### Exercise brief
Please show all lines of the records that include "Grill".

### Records
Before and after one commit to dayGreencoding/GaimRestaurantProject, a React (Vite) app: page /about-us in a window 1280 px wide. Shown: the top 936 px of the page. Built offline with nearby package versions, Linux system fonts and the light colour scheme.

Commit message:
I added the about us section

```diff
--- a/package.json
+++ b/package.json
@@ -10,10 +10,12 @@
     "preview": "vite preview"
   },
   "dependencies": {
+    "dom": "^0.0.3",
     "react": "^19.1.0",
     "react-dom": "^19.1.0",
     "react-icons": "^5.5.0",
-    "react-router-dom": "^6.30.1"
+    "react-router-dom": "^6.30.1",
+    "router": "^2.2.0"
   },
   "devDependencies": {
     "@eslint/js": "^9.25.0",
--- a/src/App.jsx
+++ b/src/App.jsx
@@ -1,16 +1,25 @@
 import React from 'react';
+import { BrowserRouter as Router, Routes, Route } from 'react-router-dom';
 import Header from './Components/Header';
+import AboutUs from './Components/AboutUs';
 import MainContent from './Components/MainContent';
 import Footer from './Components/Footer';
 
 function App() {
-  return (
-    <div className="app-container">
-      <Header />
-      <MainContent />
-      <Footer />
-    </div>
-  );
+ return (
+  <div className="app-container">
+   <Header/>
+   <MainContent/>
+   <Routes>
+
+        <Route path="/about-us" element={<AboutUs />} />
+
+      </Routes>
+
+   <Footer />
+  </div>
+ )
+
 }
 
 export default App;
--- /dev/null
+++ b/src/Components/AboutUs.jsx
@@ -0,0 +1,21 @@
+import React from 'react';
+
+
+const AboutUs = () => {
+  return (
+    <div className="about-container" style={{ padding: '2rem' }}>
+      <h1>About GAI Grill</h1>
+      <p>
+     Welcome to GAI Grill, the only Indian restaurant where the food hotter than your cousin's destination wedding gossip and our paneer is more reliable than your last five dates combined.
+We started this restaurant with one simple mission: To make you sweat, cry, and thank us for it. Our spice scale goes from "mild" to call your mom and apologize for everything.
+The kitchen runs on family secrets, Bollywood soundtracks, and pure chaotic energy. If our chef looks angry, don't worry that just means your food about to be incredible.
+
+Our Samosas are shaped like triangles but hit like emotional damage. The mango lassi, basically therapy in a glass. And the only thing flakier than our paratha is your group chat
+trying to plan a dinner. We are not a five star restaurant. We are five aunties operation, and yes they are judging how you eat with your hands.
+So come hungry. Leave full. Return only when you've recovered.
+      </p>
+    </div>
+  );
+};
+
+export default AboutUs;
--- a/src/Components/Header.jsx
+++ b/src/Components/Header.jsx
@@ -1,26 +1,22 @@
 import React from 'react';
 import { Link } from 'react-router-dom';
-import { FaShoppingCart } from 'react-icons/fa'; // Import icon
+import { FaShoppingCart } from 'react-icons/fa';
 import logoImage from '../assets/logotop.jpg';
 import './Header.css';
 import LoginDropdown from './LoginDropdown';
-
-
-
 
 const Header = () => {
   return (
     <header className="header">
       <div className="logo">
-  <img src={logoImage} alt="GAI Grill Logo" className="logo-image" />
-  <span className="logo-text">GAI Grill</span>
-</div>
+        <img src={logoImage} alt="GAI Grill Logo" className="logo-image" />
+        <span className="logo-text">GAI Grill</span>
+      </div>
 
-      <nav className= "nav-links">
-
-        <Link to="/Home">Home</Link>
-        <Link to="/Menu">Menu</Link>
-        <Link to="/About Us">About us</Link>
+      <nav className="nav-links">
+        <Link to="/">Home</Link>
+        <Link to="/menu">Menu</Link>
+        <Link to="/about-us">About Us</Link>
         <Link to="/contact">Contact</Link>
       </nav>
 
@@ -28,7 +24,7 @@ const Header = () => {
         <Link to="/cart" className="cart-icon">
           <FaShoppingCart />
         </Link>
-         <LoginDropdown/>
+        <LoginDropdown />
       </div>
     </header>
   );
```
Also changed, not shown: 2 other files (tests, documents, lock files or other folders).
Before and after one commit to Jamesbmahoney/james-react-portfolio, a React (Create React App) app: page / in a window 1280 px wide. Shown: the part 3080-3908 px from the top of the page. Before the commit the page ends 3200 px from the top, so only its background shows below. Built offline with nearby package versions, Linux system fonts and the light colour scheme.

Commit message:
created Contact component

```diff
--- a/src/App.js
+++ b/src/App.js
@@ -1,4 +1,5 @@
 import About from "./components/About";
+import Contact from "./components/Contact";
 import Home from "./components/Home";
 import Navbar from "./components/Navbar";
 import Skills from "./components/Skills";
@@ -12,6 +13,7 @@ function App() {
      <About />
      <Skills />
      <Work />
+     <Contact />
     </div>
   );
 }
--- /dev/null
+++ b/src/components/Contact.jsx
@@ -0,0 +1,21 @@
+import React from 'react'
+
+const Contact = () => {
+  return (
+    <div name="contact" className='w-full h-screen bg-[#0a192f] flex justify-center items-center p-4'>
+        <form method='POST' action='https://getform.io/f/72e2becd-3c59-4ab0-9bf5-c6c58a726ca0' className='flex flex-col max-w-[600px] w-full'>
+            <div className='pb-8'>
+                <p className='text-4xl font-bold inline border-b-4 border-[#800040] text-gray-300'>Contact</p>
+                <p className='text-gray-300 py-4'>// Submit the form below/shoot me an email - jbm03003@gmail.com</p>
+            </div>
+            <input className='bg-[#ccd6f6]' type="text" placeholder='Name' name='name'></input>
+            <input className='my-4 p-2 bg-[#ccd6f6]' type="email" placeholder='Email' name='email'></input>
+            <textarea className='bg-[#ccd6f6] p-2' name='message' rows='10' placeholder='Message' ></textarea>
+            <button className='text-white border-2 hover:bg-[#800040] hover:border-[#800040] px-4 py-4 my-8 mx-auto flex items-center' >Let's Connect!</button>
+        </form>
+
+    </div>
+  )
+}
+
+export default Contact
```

### Answer to the problem
+      <h1>About GAI Grill</h1>
+     Welcome to GAI Grill, the only Indian restaurant where the food hotter than your cousin's destination wedding gossip and our paneer is more reliable than your last five dates combined.
-  <img src={logoImage} alt="GAI Grill Logo" className="logo-image" />
-  <span className="logo-text">GAI Grill</span>
+        <img src={logoImage} alt="GAI Grill Logo" className="logo-image" />
+        <span className="logo-text">GAI Grill</span>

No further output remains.